Wherever the string "part" shows up in the data below, copy the whole line.
[Records provided — start]
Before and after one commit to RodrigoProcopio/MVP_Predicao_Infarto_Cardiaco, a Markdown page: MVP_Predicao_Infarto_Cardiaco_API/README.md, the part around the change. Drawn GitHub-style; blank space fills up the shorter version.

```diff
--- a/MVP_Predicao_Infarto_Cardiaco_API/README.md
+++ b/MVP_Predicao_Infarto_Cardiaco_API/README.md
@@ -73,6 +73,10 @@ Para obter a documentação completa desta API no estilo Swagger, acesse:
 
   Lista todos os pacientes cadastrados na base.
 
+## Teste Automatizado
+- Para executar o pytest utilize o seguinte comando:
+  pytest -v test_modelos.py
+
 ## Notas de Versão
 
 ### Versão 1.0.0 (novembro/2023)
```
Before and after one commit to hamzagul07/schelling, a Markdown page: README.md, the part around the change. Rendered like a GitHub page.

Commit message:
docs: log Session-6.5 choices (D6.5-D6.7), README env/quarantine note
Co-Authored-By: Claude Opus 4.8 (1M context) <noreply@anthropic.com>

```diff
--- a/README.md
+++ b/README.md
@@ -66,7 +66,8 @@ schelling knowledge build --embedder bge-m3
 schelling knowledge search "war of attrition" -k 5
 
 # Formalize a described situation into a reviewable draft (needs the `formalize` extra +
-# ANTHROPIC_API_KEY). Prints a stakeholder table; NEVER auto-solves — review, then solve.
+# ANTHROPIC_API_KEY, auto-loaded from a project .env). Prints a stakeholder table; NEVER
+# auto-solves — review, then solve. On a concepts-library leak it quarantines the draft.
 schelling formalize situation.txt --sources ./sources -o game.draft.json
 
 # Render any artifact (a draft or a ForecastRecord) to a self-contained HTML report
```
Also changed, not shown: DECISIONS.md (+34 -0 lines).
[Records provided — finish]
▸ **Written solution**:
Before and after one commit to RodrigoProcopio/MVP_Predicao_Infarto_Cardiaco, a Markdown page: MVP_Predicao_Infarto_Cardiaco_API/README.md, the part around the change. Drawn GitHub-style; blank space fills up the shorter version.
Before and after one commit to hamzagul07/schelling, a Markdown page: README.md, the part around the change. Rendered like a GitHub page.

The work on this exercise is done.